Exclude the pictures, then repeat the remaining data exactly.

Supplied records —
----------

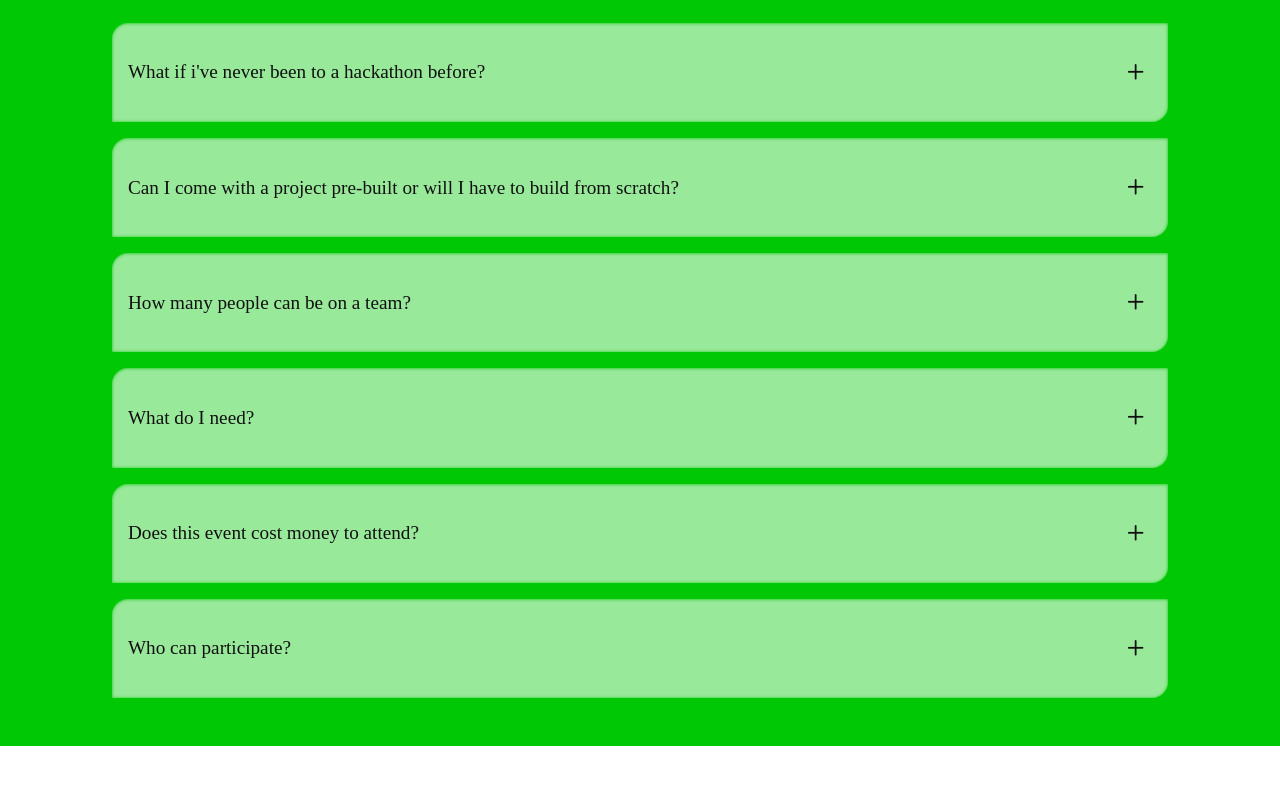
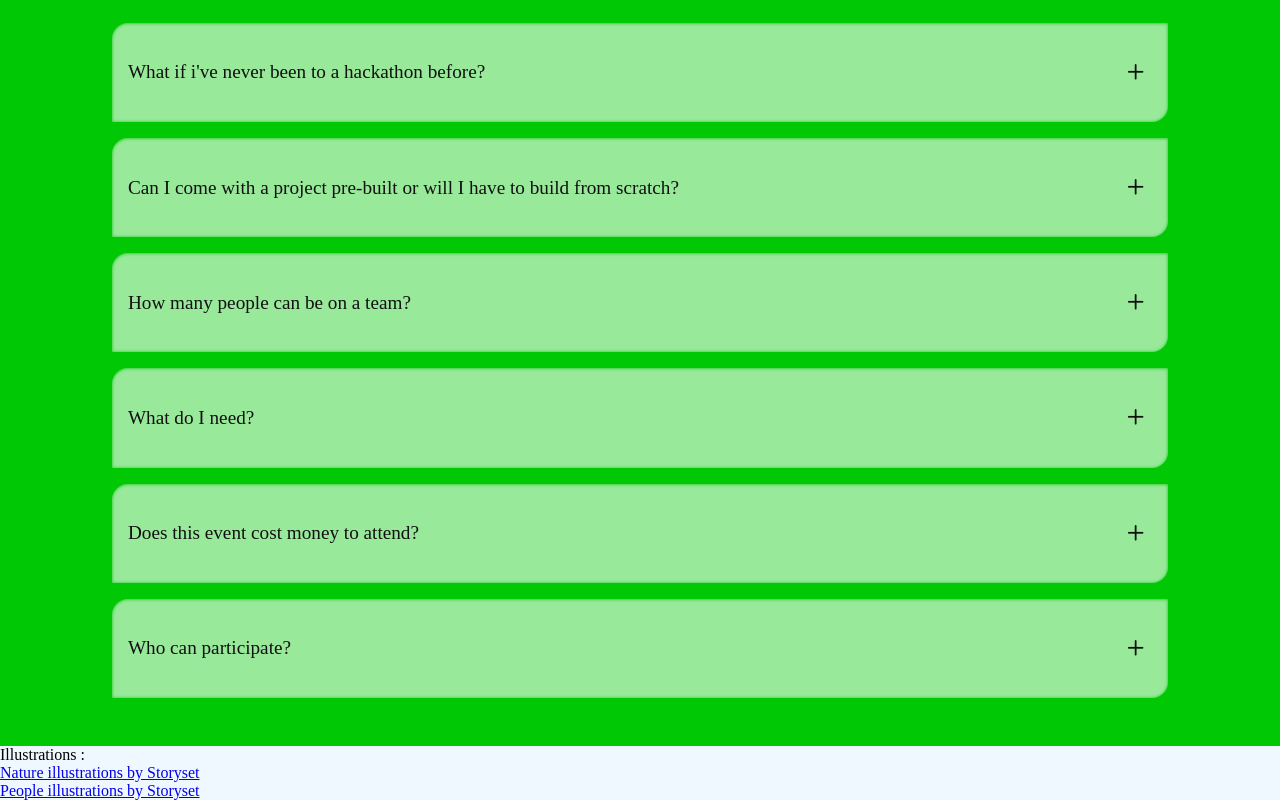
Before and after one commit to Shivam26-2002/hackbios, a plain HTML site: page index.html in a window 1280 px wide. Shown: the part 1416-2216 px from the top of the page. Before the commit the page ends 2162 px from the top, so only its background shows below. Drawn offline with Linux system fonts and the light colour scheme.

Commit message:
added attributes to images

```diff
--- a/index.html
+++ b/index.html
@@ -177,7 +177,18 @@
     </section>
   </body>
 
-  <footer></footer>
+  <footer id="foot">
+
+    <p>
+      Illustrations : <br>
+      <a href="https://storyset.com/nature">Nature illustrations by Storyset</a><br>
+      <a href="https://storyset.com/people">People illustrations by Storyset</a>
+    </p>
+
+
+
+
+  </footer>
 
   <script
     src="https://kit.fontawesome.com/5e35709e6d.js"
--- a/style.css
+++ b/style.css
@@ -429,3 +429,11 @@ h2 {
         max-width: 62.4em;
     }
 } */
+
+
+
+#foot{
+
+    background-color: aliceblue;
+
+}
```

----------

Task solution —
Before and after one commit to Shivam26-2002/hackbios, a plain HTML site: page index.html in a window 1280 px wide. Shown: the part 1416-2216 px from the top of the page. Before the commit the page ends 2162 px from the top, so only its background shows below. Drawn offline with Linux system fonts and the light colour scheme.

Commit message:
added attributes to images

```diff
--- a/index.html
+++ b/index.html
@@ -177,7 +177,18 @@
     </section>
   </body>
 
-  <footer></footer>
+  <footer id="foot">
+
+    <p>
+      Illustrations : <br>
+      <a href="https://storyset.com/nature">Nature illustrations by Storyset</a><br>
+      <a href="https://storyset.com/people">People illustrations by Storyset</a>
+    </p>
+
+
+
+
+  </footer>
 
   <script
     src="https://kit.fontawesome.com/5e35709e6d.js"
--- a/style.css
+++ b/style.css
@@ -429,3 +429,11 @@ h2 {
         max-width: 62.4em;
     }
 } */
+
+
+
+#foot{
+
+    background-color: aliceblue;
+
+}
```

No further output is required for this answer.